Jeff VanderMeer: Oh wait, I almost forgot. I collect frogs. I have a collection of over 400 frogs–wood, ceramic, etc… They’re not really toys per se, but it’s a quite remarkable collection. I wrote a book called Book of Frog, and people just started giving them to me. It’s a little sad for me now, with the steep drop off in amphibian populations.
GeekDad: That’s what we say about Action Figures (not toys).
I refer to them as Royal Doultons for people with imagination, questionable taste and thin wallets….
Jeff VanderMeer: I guess the geekiest thing about me is I have to have a totem animal or creature. So it was frogs, then meerkats, then mushrooms and squid. Kinda moving on to weird bears.
GeekDad: Any bear in particular? I hear "weird bear" and think of those disturbing old photos of circus bears on tricycles…
Jeff VanderMeer: I like odd bears because I always loved the cover of Richard Adams’ Shardik.
That bear looks like a lunatic with flowers in its fur and it looks not just wild and unpredictable, but somehow human. But ever since I wrote The Situation, I’ve had bears on the brain. Another novel I’m working on, Borne, has a bear the size of Godzilla fighting a huge creature that looks like a sea anemone.
Ann VanderMeer: And yet it’s a love story, too.

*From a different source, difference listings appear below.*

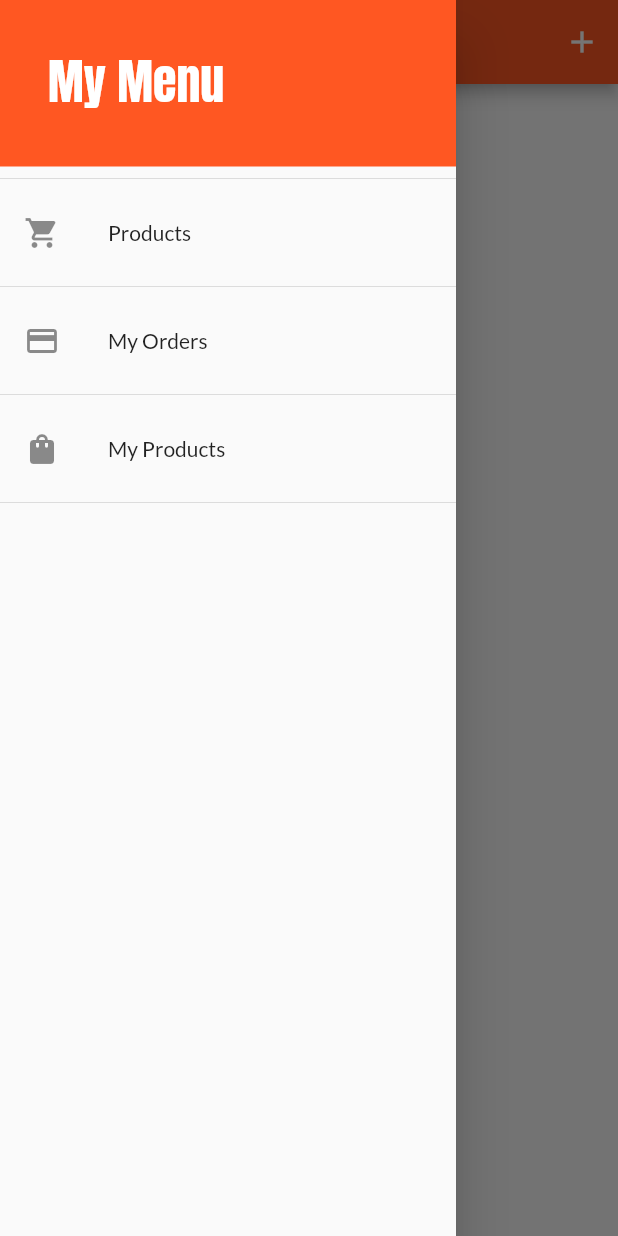
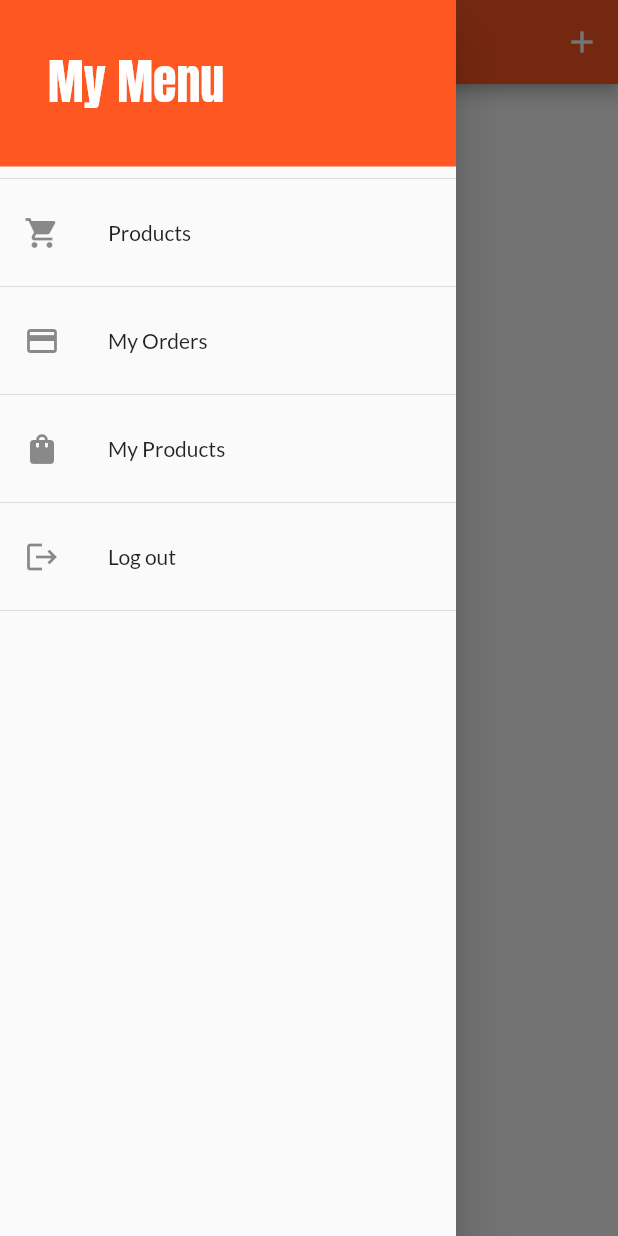
Before and after one commit to lutsenko-yuriy/flutter_shop_app, a Flutter app: the UserProductsScreen screen opened by its route, with the side drawer open, on a phone screen of 412 x 824 dp. Run offline on Flutter 3.47's test engine with Material 2 defaults, Android fonts, the phone set to English and light mode, and no system bars; network calls fail.

Commit message:
Add logout button

```diff
--- a/lib/domain/providers/orders.dart
+++ b/lib/domain/providers/orders.dart
@@ -19,7 +19,7 @@ class Orders with ChangeNotifier {
   List<Order> _orders = [];
 
   final _baseUrl = BaseUrl.baseUrl;
-  get _ordersUri => Uri.parse("${_baseUrl}/orders.json?auth=${auth.token}");
+  get _ordersUri => Uri.parse("${_baseUrl}/user/${auth.userId}/orders.json?auth=${auth.token}");
 
   List<Order> get orders {
     return [..._orders];
--- a/lib/main.dart
+++ b/lib/main.dart
@@ -54,8 +54,7 @@ class MyApp extends StatelessWidget {
               home:
                   auth.authenticated ? ProductsOverviewScreen() : AuthScreen(),
               routes: {
-                ProductsOverviewScreen.routeName: (ctx) =>
-                    ProductsOverviewScreen(),
+                ProductsOverviewScreen.routeName: (ctx) => ProductsOverviewScreen(),
                 ProductDetailScreen.routeName: (ctx) => ProductDetailScreen(),
                 CartScreen.routeName: (ctx) => CartScreen(),
                 OrdersScreen.routeName: (ctx) => OrdersScreen(),
--- a/lib/ui/screens/orders_drawer.dart
+++ b/lib/ui/screens/orders_drawer.dart
@@ -2,6 +2,9 @@ import 'package:flutter/material.dart';
 import 'package:flutter_complete_guide/ui/screens/orders_screen.dart';
 import 'package:flutter_complete_guide/ui/screens/products_overview_screen.dart';
 import 'package:flutter_complete_guide/ui/screens/user_products_screen.dart';
+import 'package:provider/provider.dart';
+
+import '../../domain/providers/auth.dart';
 
 class OrdersDrawer extends StatelessWidget {
   const OrdersDrawer({Key key}) : super(key: key);
@@ -56,6 +59,13 @@ class OrdersDrawer extends StatelessWidget {
               title: Text('My Products'),
               onTap: () => _openUserProducts(context),
             ),
+            Divider(),
+            ListTile(
+              style: ListTileStyle.drawer,
+              leading: Icon(Icons.logout),
+              title: Text('Log out'),
+              onTap: () => context.read<Auth>().signout(),
+            ),
             Divider()
           ],
         ),
```
Also changed, not shown: lib/domain/providers/auth.dart (+8 -0 lines).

It’d be perfect for Weird Tales, if it was shorter.
Jeff VanderMeer: When we met, it was after she’d rejected a story of mine for a previous magazine, which I afterwards described a
"test" to see if she was a good editor and would reject it. Of course, it was just a crappy story that I didn’t know was crappy until she rejected it.
GeekDad: I was just looking at my page and realized Weird is an anagram for Wired: coincidence?
Jeff VanderMeer: Not at all. If you’re at all wired, you’re weird. And not even new weird.